TASK ITEM >> Every line of the listing below should come back exactly as written, with no images.

● ● ● ● ● ● ●

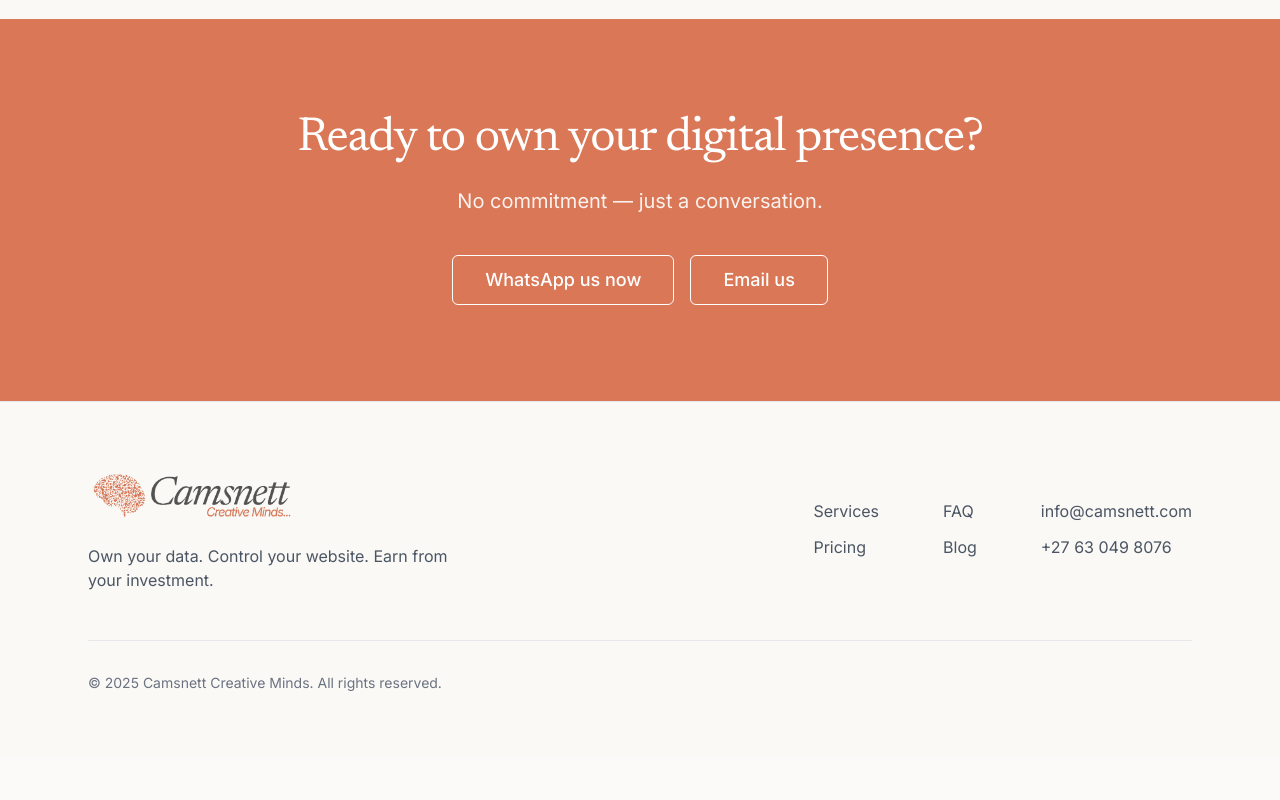
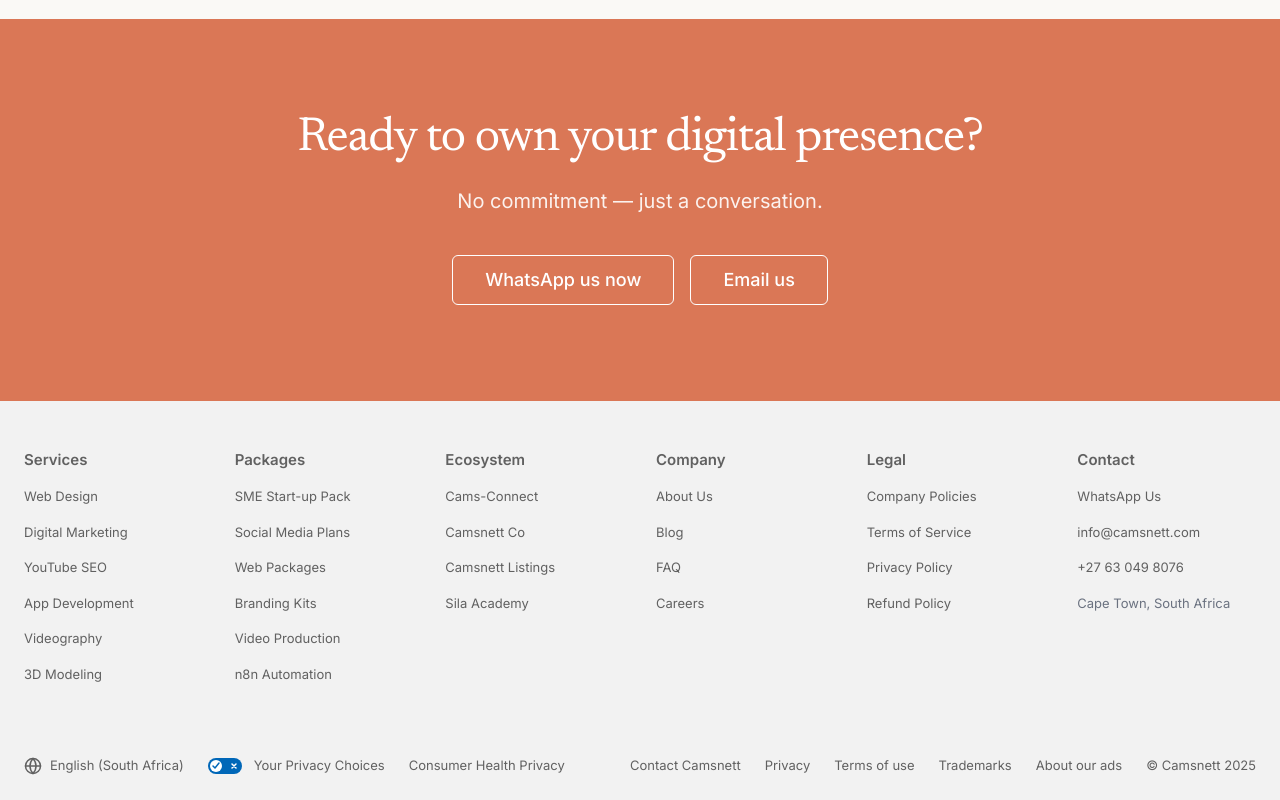
Before and after one commit to Camsconnect/camsnett, a React (Vite) app: page / in a window 1280 px wide. Shown: the part 7190-7990 px from the top of the page. Before the commit the page ends 7947 px from the top, so only its background shows below. Built offline with nearby package versions, Linux system fonts and the light colour scheme.

Commit message:
[dyad] Redesigned footer inspired by Microsoft reference image - wrote 1 file(s)

```diff
--- a/src/components/Footer.tsx
+++ b/src/components/Footer.tsx
@@ -2,43 +2,114 @@
 
 import React from "react";
 import { Link } from "react-router-dom";
-import logo from "@/assets/logo.png";
+import { Globe } from "lucide-react";
 
 const Footer = () => {
   return (
-    <footer className="bg-[#FAF9F6] border-t border-gray-200 py-16 text-gray-900 font-sans">
-      <div className="container mx-auto px-6 max-w-6xl">
-        <div className="flex flex-col md:flex-row justify-between items-start md:items-center mb-12 gap-8">
-
-          {/* Logo & Tagline */}
-          <div className="space-y-4">
-            <Link to="/" className="inline-block">
-              <img src={logo} alt="Camsnett Creative Minds" className="h-14 w-auto object-contain mix-blend-multiply" />
-            </Link>
-            <p className="text-gray-600 max-w-sm">
-              Own your data. Control your website. Earn from your investment.
-            </p>
+    <footer className="bg-[#F2F2F2] pt-12 pb-6 text-[#616161] font-sans text-[13px]">
+      <div className="container mx-auto px-6 max-w-[1400px]">
+        {/* Top Grid */}
+        <div className="grid grid-cols-1 sm:grid-cols-2 md:grid-cols-3 lg:grid-cols-6 gap-8 mb-12">
+          {/* Column 1 */}
+          <div>
+            <h4 className="font-semibold text-[#616161] mb-4 text-[15px]">Services</h4>
+            <ul className="space-y-4">
+              <li><Link to="/services/web-design" className="hover:underline">Web Design</Link></li>
+              <li><Link to="/services/social-media-management" className="hover:underline">Digital Marketing</Link></li>
+              <li><Link to="/services/youtube-seo" className="hover:underline">YouTube SEO</Link></li>
+              <li><Link to="/services/business-app-development" className="hover:underline">App Development</Link></li>
+              <li><Link to="/services/videography" className="hover:underline">Videography</Link></li>
+              <li><Link to="/services/3d-modeling" className="hover:underline">3D Modeling</Link></li>
+            </ul>
           </div>
 
-          {/* Links */}
-          <div className="flex flex-col sm:flex-row gap-8 sm:gap-16">
-            <div className="flex flex-col gap-3">
-              <Link to="/services" className="text-gray-600 hover:text-brand-orange transition-colors">Services</Link>
-              <Link to="/pricing" className="text-gray-600 hover:text-brand-orange transition-colors">Pricing</Link>
-            </div>
-            <div className="flex flex-col gap-3">
-              <Link to="/faq" className="text-gray-600 hover:text-brand-orange transition-colors">FAQ</Link>
-              <Link to="/blog" className="text-gray-600 hover:text-brand-orange transition-colors">Blog</Link>
-            </div>
-            <div className="flex flex-col gap-3">
-              <a href="mailto:info@camsnett.com" className="text-gray-600 hover:text-brand-orange transition-colors">info@camsnett.com</a>
-              <a href="https://wa.me/2763049876" target="_blank" rel="noopener noreferrer" className="text-gray-600 hover:text-brand-orange transition-colors">+27 63 049 8076</a>
-            </div>
+          {/* Column 2 */}
+          <div>
+            <h4 className="font-semibold text-[#616161] mb-4 text-[15px]">Packages</h4>
+            <ul className="space-y-4">
+              <li><Link to="/services/startup-sme-package" className="hover:underline">SME Start-up Pack</Link></li>
+              <li><Link to="/pricing#social-media" className="hover:underline">Social Media Plans</Link></li>
+              <li><Link to="/pricing#web-design" className="hover:underline">Web Packages</Link></li>
+              <li><Link to="/pricing#branding" className="hover:underline">Branding Kits</Link></li>
+              <li><Link to="/pricing#videography" className="hover:underline">Video Production</Link></li>
+              <li><Link to="/pricing#n8n-automation" className="hover:underline">n8n Automation</Link></li>
+            </ul>
+          </div>
+
+          {/* Column 3 */}
+          <div>
+            <h4 className="font-semibold text-[#616161] mb-4 text-[15px]">Ecosystem</h4>
+            <ul className="space-y-4">
+              <li><a href="#" className="hover:underline">Cams-Connect</a></li>
+              <li><a href="#" className="hover:underline">Camsnett Co</a></li>
+              <li><a href="#" className="hover:underline">Camsnett Listings</a></li>
+              <li><a href="#" className="hover:underline">Sila Academy</a></li>
+            </ul>
+          </div>
+
+          {/* Column 4 */}
+          <div>
+            <h4 className="font-semibold text-[#616161] mb-4 text-[15px]">Company</h4>
+            <ul className="space-y-4">
+              <li><Link to="/about" className="hover:underline">About Us</Link></li>
+              <li><Link to="/blog" className="hover:underline">Blog</Link></li>
+              <li><Link to="/faq" className="hover:underline">FAQ</Link></li>
+              <li><a href="#" className="hover:underline">Careers</a></li>
+            </ul>
+          </div>
+
+          {/* Column 5 */}
+          <div>
+            <h4 className="font-semibold text-[#616161] mb-4 text-[15px]">Legal</h4>
+            <ul className="space-y-4">
+              <li><Link to="/policy" className="hover:underline">Company Policies</Link></li>
+              <li><a href="#" className="hover:underline">Terms of Service</a></li>
+              <li><a href="#" className="hover:underline">Privacy Policy</a></li>
+              <li><a href="#" className="hover:underline">Refund Policy</a></li>
+            </ul>
+          </div>
+
+          {/* Column 6 */}
+          <div>
+            <h4 className="font-semibold text-[#616161] mb-4 text-[15px]">Contact</h4>
+            <ul className="space-y-4">
+              <li><a href="https://wa.me/2763049876" target="_blank" rel="noopener noreferrer" className="hover:underline">WhatsApp Us</a></li>
+              <li><a href="mailto:info@camsnett.com" className="hover:underline">info@camsnett.com</a></li>
+              <li><a href="tel:+27630498076" className="hover:underline">+27 63 049 8076</a></li>
+              <li><span className="text-gray-500">Cape Town, South Africa</span></li>
+            </ul>
           </div>
         </div>
 
-        <div className="pt-8 border-t border-gray-200 text-sm text-gray-500 flex flex-col sm:flex-row justify-between items-center gap-4">
-          <p>© 2025 Camsnett Creative Minds. All rights reserved.</p>
+        {/* Bottom Bar */}
+        <div className="flex flex-col lg:flex-row justify-between items-start lg:items-center pt-6 gap-6">
+          <div className="flex flex-wrap items-center gap-6">
+            <button className="flex items-center gap-2 hover:underline text-[#616161]">
+              <Globe size={18} />
+              English (South Africa)
+            </button>
+            <button className="hover:underline flex items-center gap-2 text-[#616161]">
+              <svg width="34" height="16" viewBox="0 0 34 16" fill="none" xmlns="http://www.w3.org/2000/svg" className="mr-1">
+                <rect width="34" height="16" rx="8" fill="#0067B8"/>
+                <circle cx="8" cy="8" r="6" fill="white"/>
+                <path d="M5 8L7 10L11 5" stroke="#0067B8" strokeWidth="1.5" strokeLinecap="round" strokeLinejoin="round"/>
+                <path d="M24 6L28 10M28 6L24 10" stroke="white" strokeWidth="1.5" strokeLinecap="round" strokeLinejoin="round"/>
+              </svg>
+              Your Privacy Choices
+            </button>
+            <button className="hover:underline text-[#616161]">
+              Consumer Health Privacy
+            </button>
+          </div>
+
+          <div className="flex flex-wrap items-center gap-6 lg:ml-auto">
+            <a href="mailto:info@camsnett.com" className="hover:underline">Contact Camsnett</a>
+            <Link to="/policy" className="hover:underline">Privacy</Link>
+            <Link to="/policy" className="hover:underline">Terms of use</Link>
+            <a href="#" className="hover:underline">Trademarks</a>
+            <a href="#" className="hover:underline">About our ads</a>
+            <span>© Camsnett {new Date().getFullYear()}</span>
+          </div>
         </div>
       </div>
     </footer>
```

● ● ● ● ● ● ●

THE COMPLETED TASK >>
Before and after one commit to Camsconnect/camsnett, a React (Vite) app: page / in a window 1280 px wide. Shown: the part 7190-7990 px from the top of the page. Before the commit the page ends 7947 px from the top, so only its background shows below. Built offline with nearby package versions, Linux system fonts and the light colour scheme.

Commit message:
[dyad] Redesigned footer inspired by Microsoft reference image - wrote 1 file(s)

```diff
--- a/src/components/Footer.tsx
+++ b/src/components/Footer.tsx
@@ -2,43 +2,114 @@
 
 import React from "react";
 import { Link } from "react-router-dom";
-import logo from "@/assets/logo.png";
+import { Globe } from "lucide-react";
 
 const Footer = () => {
   return (
-    <footer className="bg-[#FAF9F6] border-t border-gray-200 py-16 text-gray-900 font-sans">
-      <div className="container mx-auto px-6 max-w-6xl">
-        <div className="flex flex-col md:flex-row justify-between items-start md:items-center mb-12 gap-8">
-
-          {/* Logo & Tagline */}
-          <div className="space-y-4">
-            <Link to="/" className="inline-block">
-              <img src={logo} alt="Camsnett Creative Minds" className="h-14 w-auto object-contain mix-blend-multiply" />
-            </Link>
-            <p className="text-gray-600 max-w-sm">
-              Own your data. Control your website. Earn from your investment.
-            </p>
+    <footer className="bg-[#F2F2F2] pt-12 pb-6 text-[#616161] font-sans text-[13px]">
+      <div className="container mx-auto px-6 max-w-[1400px]">
+        {/* Top Grid */}
+        <div className="grid grid-cols-1 sm:grid-cols-2 md:grid-cols-3 lg:grid-cols-6 gap-8 mb-12">
+          {/* Column 1 */}
+          <div>
+            <h4 className="font-semibold text-[#616161] mb-4 text-[15px]">Services</h4>
+            <ul className="space-y-4">
+              <li><Link to="/services/web-design" className="hover:underline">Web Design</Link></li>
+              <li><Link to="/services/social-media-management" className="hover:underline">Digital Marketing</Link></li>
+              <li><Link to="/services/youtube-seo" className="hover:underline">YouTube SEO</Link></li>
+              <li><Link to="/services/business-app-development" className="hover:underline">App Development</Link></li>
+              <li><Link to="/services/videography" className="hover:underline">Videography</Link></li>
+              <li><Link to="/services/3d-modeling" className="hover:underline">3D Modeling</Link></li>
+            </ul>
           </div>
 
-          {/* Links */}
-          <div className="flex flex-col sm:flex-row gap-8 sm:gap-16">
-            <div className="flex flex-col gap-3">
-              <Link to="/services" className="text-gray-600 hover:text-brand-orange transition-colors">Services</Link>
-              <Link to="/pricing" className="text-gray-600 hover:text-brand-orange transition-colors">Pricing</Link>
-            </div>
-            <div className="flex flex-col gap-3">
-              <Link to="/faq" className="text-gray-600 hover:text-brand-orange transition-colors">FAQ</Link>
-              <Link to="/blog" className="text-gray-600 hover:text-brand-orange transition-colors">Blog</Link>
-            </div>
-            <div className="flex flex-col gap-3">
-              <a href="mailto:info@camsnett.com" className="text-gray-600 hover:text-brand-orange transition-colors">info@camsnett.com</a>
-              <a href="https://wa.me/2763049876" target="_blank" rel="noopener noreferrer" className="text-gray-600 hover:text-brand-orange transition-colors">+27 63 049 8076</a>
-            </div>
+          {/* Column 2 */}
+          <div>
+            <h4 className="font-semibold text-[#616161] mb-4 text-[15px]">Packages</h4>
+            <ul className="space-y-4">
+              <li><Link to="/services/startup-sme-package" className="hover:underline">SME Start-up Pack</Link></li>
+              <li><Link to="/pricing#social-media" className="hover:underline">Social Media Plans</Link></li>
+              <li><Link to="/pricing#web-design" className="hover:underline">Web Packages</Link></li>
+              <li><Link to="/pricing#branding" className="hover:underline">Branding Kits</Link></li>
+              <li><Link to="/pricing#videography" className="hover:underline">Video Production</Link></li>
+              <li><Link to="/pricing#n8n-automation" className="hover:underline">n8n Automation</Link></li>
+            </ul>
+          </div>
+
+          {/* Column 3 */}
+          <div>
+            <h4 className="font-semibold text-[#616161] mb-4 text-[15px]">Ecosystem</h4>
+            <ul className="space-y-4">
+              <li><a href="#" className="hover:underline">Cams-Connect</a></li>
+              <li><a href="#" className="hover:underline">Camsnett Co</a></li>
+              <li><a href="#" className="hover:underline">Camsnett Listings</a></li>
+              <li><a href="#" className="hover:underline">Sila Academy</a></li>
+            </ul>
+          </div>
+
+          {/* Column 4 */}
+          <div>
+            <h4 className="font-semibold text-[#616161] mb-4 text-[15px]">Company</h4>
+            <ul className="space-y-4">
+              <li><Link to="/about" className="hover:underline">About Us</Link></li>
+              <li><Link to="/blog" className="hover:underline">Blog</Link></li>
+              <li><Link to="/faq" className="hover:underline">FAQ</Link></li>
+              <li><a href="#" className="hover:underline">Careers</a></li>
+            </ul>
+          </div>
+
+          {/* Column 5 */}
+          <div>
+            <h4 className="font-semibold text-[#616161] mb-4 text-[15px]">Legal</h4>
+            <ul className="space-y-4">
+              <li><Link to="/policy" className="hover:underline">Company Policies</Link></li>
+              <li><a href="#" className="hover:underline">Terms of Service</a></li>
+              <li><a href="#" className="hover:underline">Privacy Policy</a></li>
+              <li><a href="#" className="hover:underline">Refund Policy</a></li>
+            </ul>
+          </div>
+
+          {/* Column 6 */}
+          <div>
+            <h4 className="font-semibold text-[#616161] mb-4 text-[15px]">Contact</h4>
+            <ul className="space-y-4">
+              <li><a href="https://wa.me/2763049876" target="_blank" rel="noopener noreferrer" className="hover:underline">WhatsApp Us</a></li>
+              <li><a href="mailto:info@camsnett.com" className="hover:underline">info@camsnett.com</a></li>
+              <li><a href="tel:+27630498076" className="hover:underline">+27 63 049 8076</a></li>
+              <li><span className="text-gray-500">Cape Town, South Africa</span></li>
+            </ul>
           </div>
         </div>
 
-        <div className="pt-8 border-t border-gray-200 text-sm text-gray-500 flex flex-col sm:flex-row justify-between items-center gap-4">
-          <p>© 2025 Camsnett Creative Minds. All rights reserved.</p>
+        {/* Bottom Bar */}
+        <div className="flex flex-col lg:flex-row justify-between items-start lg:items-center pt-6 gap-6">
+          <div className="flex flex-wrap items-center gap-6">
+            <button className="flex items-center gap-2 hover:underline text-[#616161]">
+              <Globe size={18} />
+              English (South Africa)
+            </button>
+            <button className="hover:underline flex items-center gap-2 text-[#616161]">
+              <svg width="34" height="16" viewBox="0 0 34 16" fill="none" xmlns="http://www.w3.org/2000/svg" className="mr-1">
+                <rect width="34" height="16" rx="8" fill="#0067B8"/>
+                <circle cx="8" cy="8" r="6" fill="white"/>
+                <path d="M5 8L7 10L11 5" stroke="#0067B8" strokeWidth="1.5" strokeLinecap="round" strokeLinejoin="round"/>
+                <path d="M24 6L28 10M28 6L24 10" stroke="white" strokeWidth="1.5" strokeLinecap="round" strokeLinejoin="round"/>
+              </svg>
+              Your Privacy Choices
+            </button>
+            <button className="hover:underline text-[#616161]">
+              Consumer Health Privacy
+            </button>
+          </div>
+
+          <div className="flex flex-wrap items-center gap-6 lg:ml-auto">
+            <a href="mailto:info@camsnett.com" className="hover:underline">Contact Camsnett</a>
+            <Link to="/policy" className="hover:underline">Privacy</Link>
+            <Link to="/policy" className="hover:underline">Terms of use</Link>
+            <a href="#" className="hover:underline">Trademarks</a>
+            <a href="#" className="hover:underline">About our ads</a>
+            <span>© Camsnett {new Date().getFullYear()}</span>
+          </div>
         </div>
       </div>
     </footer>
```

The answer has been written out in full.